Task requirements >>
A faithful copy of the listing below is needed, one that contains no pictures.
==*==
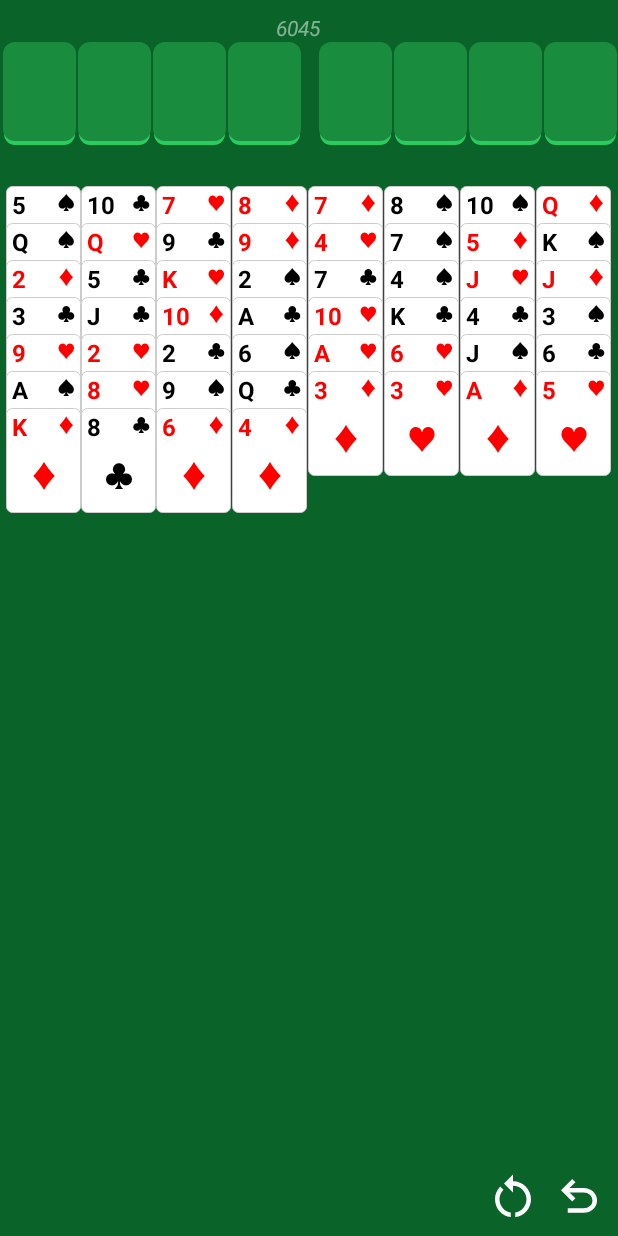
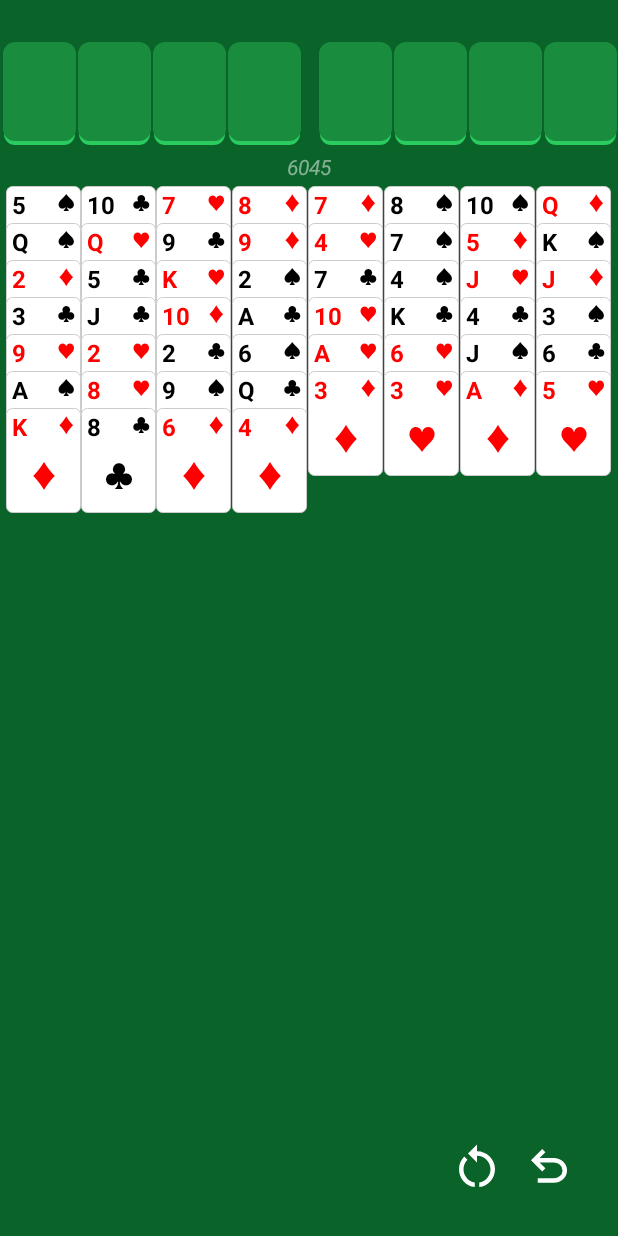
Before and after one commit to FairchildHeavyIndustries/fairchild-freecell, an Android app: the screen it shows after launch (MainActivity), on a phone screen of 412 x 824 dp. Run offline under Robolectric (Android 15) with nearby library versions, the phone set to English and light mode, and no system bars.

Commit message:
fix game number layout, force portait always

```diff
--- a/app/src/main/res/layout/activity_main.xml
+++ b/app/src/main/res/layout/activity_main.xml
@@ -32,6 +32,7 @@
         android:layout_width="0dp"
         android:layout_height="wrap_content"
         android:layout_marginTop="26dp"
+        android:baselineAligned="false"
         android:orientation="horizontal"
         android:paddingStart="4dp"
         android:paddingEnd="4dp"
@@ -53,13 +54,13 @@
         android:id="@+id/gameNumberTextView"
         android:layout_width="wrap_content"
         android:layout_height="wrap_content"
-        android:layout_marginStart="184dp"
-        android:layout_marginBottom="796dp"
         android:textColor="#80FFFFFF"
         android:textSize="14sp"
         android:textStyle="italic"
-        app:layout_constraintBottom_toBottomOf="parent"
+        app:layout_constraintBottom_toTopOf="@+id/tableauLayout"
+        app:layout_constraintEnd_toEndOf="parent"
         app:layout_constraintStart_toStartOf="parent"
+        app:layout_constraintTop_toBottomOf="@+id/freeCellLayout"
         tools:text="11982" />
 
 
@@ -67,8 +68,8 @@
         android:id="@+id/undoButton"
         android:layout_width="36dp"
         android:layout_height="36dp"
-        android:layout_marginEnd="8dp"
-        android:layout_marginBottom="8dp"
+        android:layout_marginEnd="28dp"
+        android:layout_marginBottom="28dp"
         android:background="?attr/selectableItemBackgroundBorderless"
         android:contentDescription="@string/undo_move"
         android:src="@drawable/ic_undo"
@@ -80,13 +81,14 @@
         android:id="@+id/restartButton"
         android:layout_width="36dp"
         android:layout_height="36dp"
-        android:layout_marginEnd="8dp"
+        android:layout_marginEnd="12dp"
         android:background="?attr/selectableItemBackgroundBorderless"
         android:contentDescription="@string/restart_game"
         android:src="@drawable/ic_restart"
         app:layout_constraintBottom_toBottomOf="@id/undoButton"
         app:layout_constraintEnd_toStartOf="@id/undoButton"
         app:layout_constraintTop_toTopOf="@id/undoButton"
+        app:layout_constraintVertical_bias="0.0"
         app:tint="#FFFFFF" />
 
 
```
==*==
Answer for this exercise >>
Before and after one commit to FairchildHeavyIndustries/fairchild-freecell, an Android app: the screen it shows after launch (MainActivity), on a phone screen of 412 x 824 dp. Run offline under Robolectric (Android 15) with nearby library versions, the phone set to English and light mode, and no system bars.

Commit message:
fix game number layout, force portait always

```diff
--- a/app/src/main/res/layout/activity_main.xml
+++ b/app/src/main/res/layout/activity_main.xml
@@ -32,6 +32,7 @@
         android:layout_width="0dp"
         android:layout_height="wrap_content"
         android:layout_marginTop="26dp"
+        android:baselineAligned="false"
         android:orientation="horizontal"
         android:paddingStart="4dp"
         android:paddingEnd="4dp"
@@ -53,13 +54,13 @@
         android:id="@+id/gameNumberTextView"
         android:layout_width="wrap_content"
         android:layout_height="wrap_content"
-        android:layout_marginStart="184dp"
-        android:layout_marginBottom="796dp"
         android:textColor="#80FFFFFF"
         android:textSize="14sp"
         android:textStyle="italic"
-        app:layout_constraintBottom_toBottomOf="parent"
+        app:layout_constraintBottom_toTopOf="@+id/tableauLayout"
+        app:layout_constraintEnd_toEndOf="parent"
         app:layout_constraintStart_toStartOf="parent"
+        app:layout_constraintTop_toBottomOf="@+id/freeCellLayout"
         tools:text="11982" />
 
 
@@ -67,8 +68,8 @@
         android:id="@+id/undoButton"
         android:layout_width="36dp"
         android:layout_height="36dp"
-        android:layout_marginEnd="8dp"
-        android:layout_marginBottom="8dp"
+        android:layout_marginEnd="28dp"
+        android:layout_marginBottom="28dp"
         android:background="?attr/selectableItemBackgroundBorderless"
         android:contentDescription="@string/undo_move"
         android:src="@drawable/ic_undo"
@@ -80,13 +81,14 @@
         android:id="@+id/restartButton"
         android:layout_width="36dp"
         android:layout_height="36dp"
-        android:layout_marginEnd="8dp"
+        android:layout_marginEnd="12dp"
         android:background="?attr/selectableItemBackgroundBorderless"
         android:contentDescription="@string/restart_game"
         android:src="@drawable/ic_restart"
         app:layout_constraintBottom_toBottomOf="@id/undoButton"
         app:layout_constraintEnd_toStartOf="@id/undoButton"
         app:layout_constraintTop_toTopOf="@id/undoButton"
+        app:layout_constraintVertical_bias="0.0"
         app:tint="#FFFFFF" />
 
 
```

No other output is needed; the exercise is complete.